Content revision data
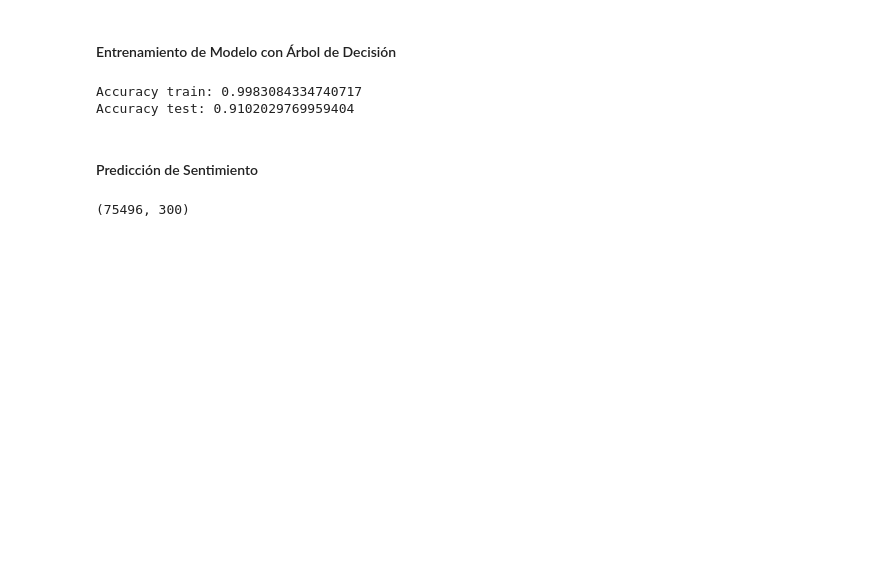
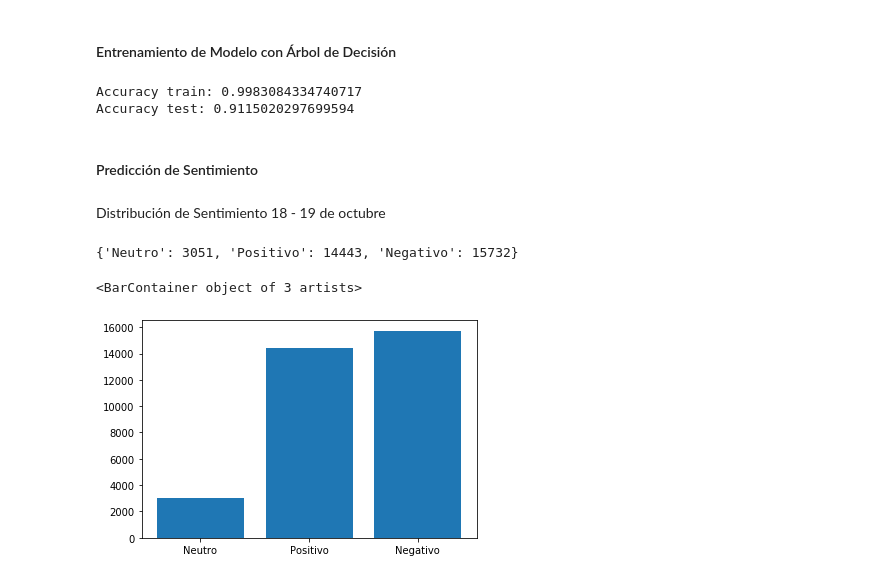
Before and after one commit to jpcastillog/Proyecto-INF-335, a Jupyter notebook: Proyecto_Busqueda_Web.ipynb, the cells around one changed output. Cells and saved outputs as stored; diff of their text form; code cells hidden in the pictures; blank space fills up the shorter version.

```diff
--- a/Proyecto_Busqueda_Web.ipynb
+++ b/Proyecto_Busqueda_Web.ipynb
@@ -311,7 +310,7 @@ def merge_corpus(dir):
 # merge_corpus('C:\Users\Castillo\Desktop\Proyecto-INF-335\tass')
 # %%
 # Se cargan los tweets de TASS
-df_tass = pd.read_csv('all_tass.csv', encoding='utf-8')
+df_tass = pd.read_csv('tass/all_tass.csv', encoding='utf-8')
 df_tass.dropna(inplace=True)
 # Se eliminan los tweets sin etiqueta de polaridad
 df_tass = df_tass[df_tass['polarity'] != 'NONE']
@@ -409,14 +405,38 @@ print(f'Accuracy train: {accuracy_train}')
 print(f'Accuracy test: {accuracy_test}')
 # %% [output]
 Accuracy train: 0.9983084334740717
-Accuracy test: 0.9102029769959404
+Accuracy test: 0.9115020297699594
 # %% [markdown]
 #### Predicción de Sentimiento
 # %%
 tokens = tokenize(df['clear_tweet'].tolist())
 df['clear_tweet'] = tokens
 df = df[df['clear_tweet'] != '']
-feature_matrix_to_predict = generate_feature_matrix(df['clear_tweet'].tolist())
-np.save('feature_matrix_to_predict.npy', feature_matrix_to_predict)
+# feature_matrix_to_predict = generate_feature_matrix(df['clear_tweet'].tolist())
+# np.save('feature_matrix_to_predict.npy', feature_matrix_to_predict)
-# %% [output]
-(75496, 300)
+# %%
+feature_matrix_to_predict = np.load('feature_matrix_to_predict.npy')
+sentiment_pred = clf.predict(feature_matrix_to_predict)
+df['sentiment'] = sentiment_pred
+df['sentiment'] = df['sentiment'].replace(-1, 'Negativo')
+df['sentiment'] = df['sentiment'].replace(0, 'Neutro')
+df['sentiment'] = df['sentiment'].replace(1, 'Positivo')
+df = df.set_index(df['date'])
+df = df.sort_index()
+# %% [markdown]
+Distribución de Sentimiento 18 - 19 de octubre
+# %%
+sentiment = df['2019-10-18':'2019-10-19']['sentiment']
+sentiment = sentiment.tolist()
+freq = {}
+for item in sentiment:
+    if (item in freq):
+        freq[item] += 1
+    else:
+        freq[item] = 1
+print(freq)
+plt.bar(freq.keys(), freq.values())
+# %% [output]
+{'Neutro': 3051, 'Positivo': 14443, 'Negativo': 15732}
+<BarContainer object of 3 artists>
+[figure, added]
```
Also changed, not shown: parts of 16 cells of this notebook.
==
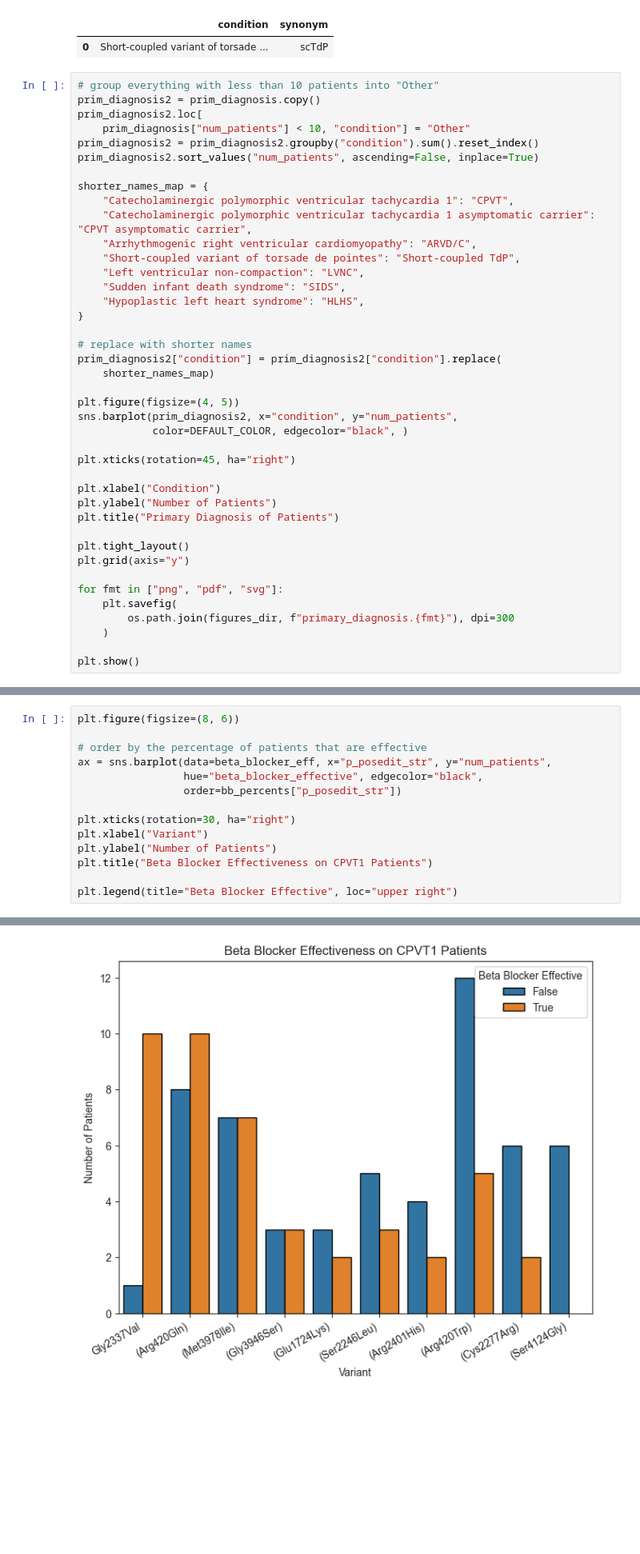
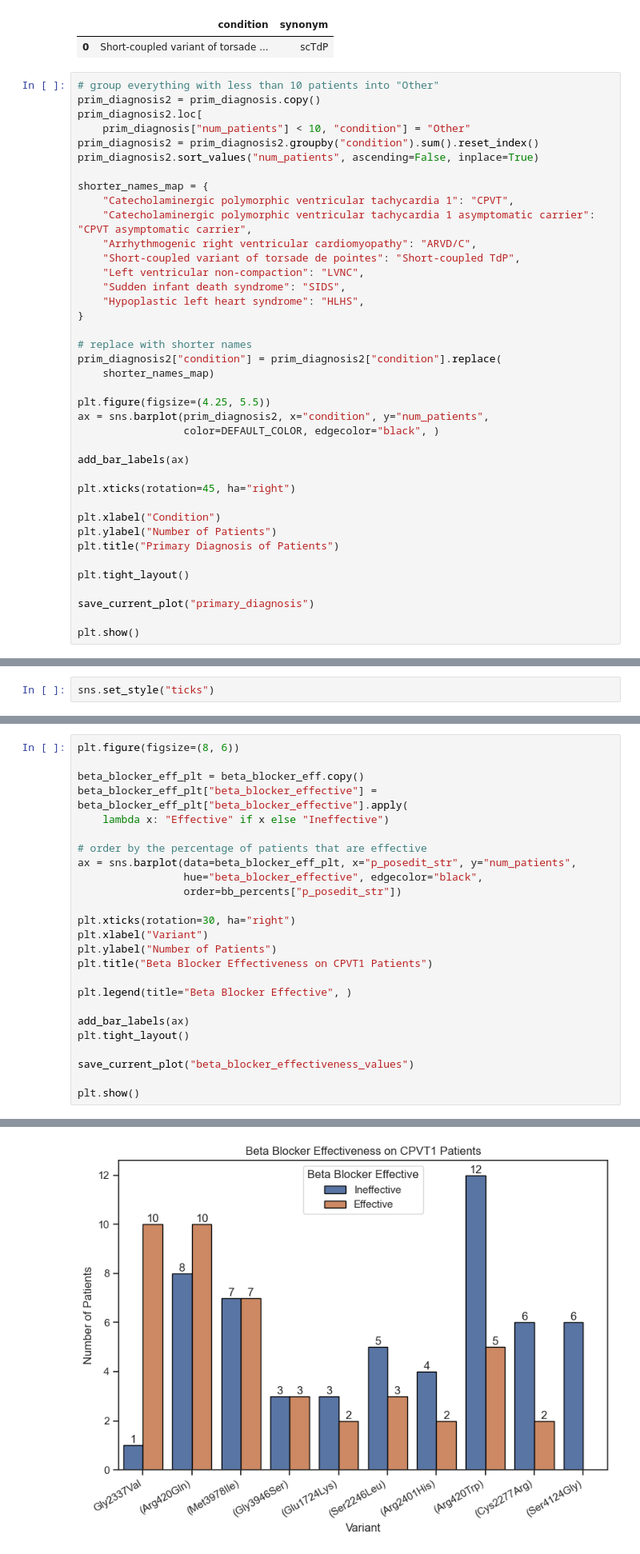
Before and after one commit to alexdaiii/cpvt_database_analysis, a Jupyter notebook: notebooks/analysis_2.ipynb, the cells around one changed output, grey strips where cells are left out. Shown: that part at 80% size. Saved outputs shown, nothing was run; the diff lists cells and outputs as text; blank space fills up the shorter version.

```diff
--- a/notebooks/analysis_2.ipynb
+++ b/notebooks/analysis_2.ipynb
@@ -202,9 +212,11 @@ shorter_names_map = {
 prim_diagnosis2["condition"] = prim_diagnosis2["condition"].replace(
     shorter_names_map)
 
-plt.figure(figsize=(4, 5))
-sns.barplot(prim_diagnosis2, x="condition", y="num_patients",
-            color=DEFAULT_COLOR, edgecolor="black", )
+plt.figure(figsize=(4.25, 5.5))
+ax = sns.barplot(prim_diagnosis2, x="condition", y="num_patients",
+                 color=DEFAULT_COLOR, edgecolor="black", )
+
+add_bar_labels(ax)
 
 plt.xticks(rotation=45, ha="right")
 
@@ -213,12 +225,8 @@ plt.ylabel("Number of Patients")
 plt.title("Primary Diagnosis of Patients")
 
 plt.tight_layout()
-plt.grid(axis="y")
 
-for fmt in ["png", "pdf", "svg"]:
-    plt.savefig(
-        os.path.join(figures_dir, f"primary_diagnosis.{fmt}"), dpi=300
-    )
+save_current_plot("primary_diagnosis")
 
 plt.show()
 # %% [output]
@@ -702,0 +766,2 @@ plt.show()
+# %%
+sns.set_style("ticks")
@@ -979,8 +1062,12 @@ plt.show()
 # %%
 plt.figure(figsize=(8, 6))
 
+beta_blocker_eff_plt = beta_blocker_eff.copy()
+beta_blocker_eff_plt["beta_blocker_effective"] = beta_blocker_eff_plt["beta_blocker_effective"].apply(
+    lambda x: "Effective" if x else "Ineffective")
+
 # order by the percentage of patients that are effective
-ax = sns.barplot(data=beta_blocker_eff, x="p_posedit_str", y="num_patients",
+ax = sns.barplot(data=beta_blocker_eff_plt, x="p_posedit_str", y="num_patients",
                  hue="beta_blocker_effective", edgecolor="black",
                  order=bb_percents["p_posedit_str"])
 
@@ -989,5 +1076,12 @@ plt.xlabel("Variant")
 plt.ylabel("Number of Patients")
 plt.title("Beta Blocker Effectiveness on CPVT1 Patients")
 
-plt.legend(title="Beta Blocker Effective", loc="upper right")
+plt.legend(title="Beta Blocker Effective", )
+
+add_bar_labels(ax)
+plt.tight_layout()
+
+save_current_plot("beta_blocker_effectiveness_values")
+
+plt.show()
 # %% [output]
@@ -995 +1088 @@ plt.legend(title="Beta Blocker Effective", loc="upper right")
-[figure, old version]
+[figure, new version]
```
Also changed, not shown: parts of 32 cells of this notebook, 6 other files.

Exercise goal: Reproduce each line of the entries in which the word "around" is found.

Response box:
Before and after one commit to jpcastillog/Proyecto-INF-335, a Jupyter notebook: Proyecto_Busqueda_Web.ipynb, the cells around one changed output. Cells and saved outputs as stored; diff of their text form; code cells hidden in the pictures; blank space fills up the shorter version.
Before and after one commit to alexdaiii/cpvt_database_analysis, a Jupyter notebook: notebooks/analysis_2.ipynb, the cells around one changed output, grey strips where cells are left out. Shown: that part at 80% size. Saved outputs shown, nothing was run; the diff lists cells and outputs as text; blank space fills up the shorter version.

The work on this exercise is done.